I was sort of clueless about labeling quilts until I listened to Quilting for The Rest of us – Episode 27 “In Which We Document Our Quilts“. I hadn’t labeled any of my projects and really didn’t see the importance of doing it. Listen to the episode if you haven’t – Sandy has some great suggestions on labeling and keeping quilt diaries. I wanted to expand on this a bit and do a blog post on quilt labeling especially after receiving an e-mail from one of my readers, Laura, that asked about my Rainbow Insomnia label.
Let me start by saying flat out: I’m not an expert on quilt labeling. Right now I’m going by the belief that any label is better than no label at all. Why Label My Quilt?
If you haven’t had the chance to visit a quilt museum yet you should go take a look at one. There are lots of antique quilts that were not labeled so we have no idea who the maker is, when it was made, where it was made, and what the maker was thinking. I know many of us aren’t thinking of our quilt being passed down 50-100 years from now but perhaps you came across an antique quilt in your life and you wondered how it came to be. Wouldn’t a label have been nice to give you a little history?
What do I include on my quilt label?
When I do a label I try to include the following information:
- Sewn By:
- Quilted by:
- The Quilt Name
- Original designer of pattern (if known)
- Date finished
Sometimes not all of that will fit but I try to include all of it for each quilt I finish now. For Rainbow Insomnia my embroidery machine was acting up so I wasn’t able to include a blurb saying Kimberly Einmo was the original pattern designer but it’ll be all over my blog and website so I know I’ll remember who did it!
As far as deciding what to include, here is where the road forks in about 20 different directions. You’ve got lots of options.
- Quilts you are keeping
I’d do a full label for these quilts. Chances are these quilts will eventually be passed down to a family member and they need to have all of the pertinent information on them. At the very least you’ll be making it easier to remember when you finished that particular quilt!
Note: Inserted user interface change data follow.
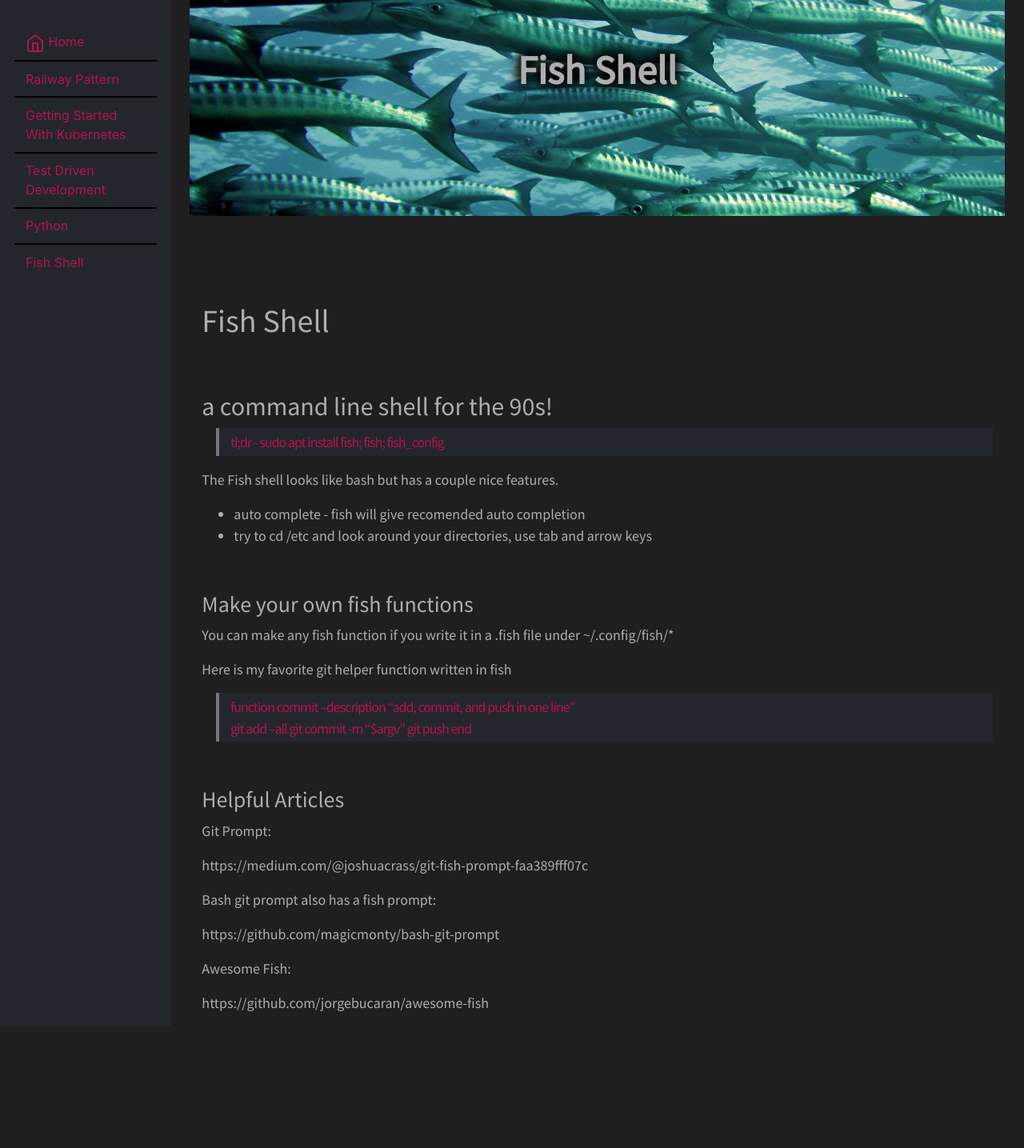
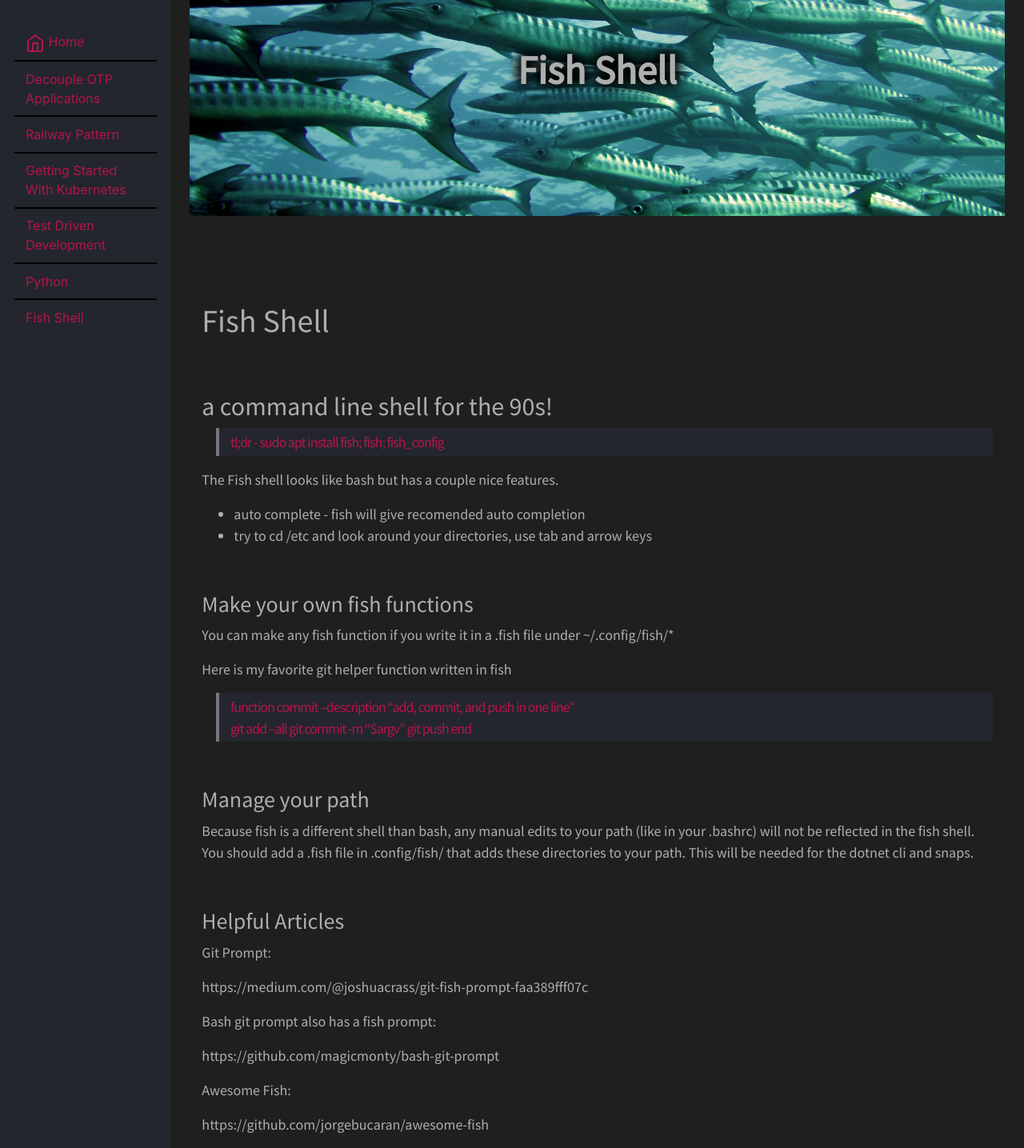
Before and after one commit to alexmickelson/alexmickelson.github.io, a Jekyll site: the page built from _posts/2019-10-21-fish-shell.markdown, in a window 1280 px wide. Shown: the whole page at 80% size. Built offline with Jekyll 4.4.1, drawn with Linux system fonts in a browser that asks for light colours; before the commit the page ends 1283 px from its top, so only the background shows below that.

```diff
--- a/_posts/2019-10-21-fish-shell.markdown
+++ b/_posts/2019-10-21-fish-shell.markdown
@@ -27,6 +27,10 @@ Here is my favorite git helper function written in fish
 >     git push
 > end
 
+### Manage your path
+
+Because fish is a different shell than bash, any manual edits to your path (like in your .bashrc) will not be reflected in the fish shell. You should add a .fish file in .config/fish/ that adds these directories to your path. This will be needed for the dotnet cli and snaps.
+
 ### Helpful Articles
 
 Git Prompt:
```
Also changed, not shown: _posts/2020-03-17-elixir-decouple-opt.markdown (renamed from _posts/elixir-decouple-opt.markdown, +8 -0 lines).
- Quilts you are gifting
Some people don’t understand the idea behind a full quilt label. For these you might just want to include who it is from (the maker), who it is being gifted to, the month and year it was finished, and any special message you may want to include. If you are giving a quilt to another quilter then by all means include everything.
- Quilts you are selling
Oftentimes quilts are made before you know who they are going to be sold to. For that you might just want a label with your business name and information on it.
- Commissioned Quilts
These are somewhat different than quilts that are just put on Etsy since you know who they are going to before they are made. If the quilt that was commissioned is intended to be a gift for someone else I ask how they want the label personalized for the recipient and include a small line with my name, month and year in the label as the maker. If the quilt was commissioned for personal use I fill it out keeping that person in mind.
- Quilts going to the dog or cat
I’m not a cat person so I can’t speak for them but my dogs haven’t complained about not having a quilt label on their quilt yet. Cats might be pickier. Use your own discretion.
Attaching Your Label
Whatever option you chose I recommend you attach the label before you quilt your quilt. I’m a firm believer that the label should be quilted into the back of the quilt so it becomes difficult to remove should it get stolen. If you happen to forget that’s fine – attach one afterwards but try to remember it next time!
So how do I do this labeling business anyway?
I’m going to use photo thumbnails to link up a bunch of tutorials so you can peruse as you will! There are all sorts of options for labeling. Some are easier than others.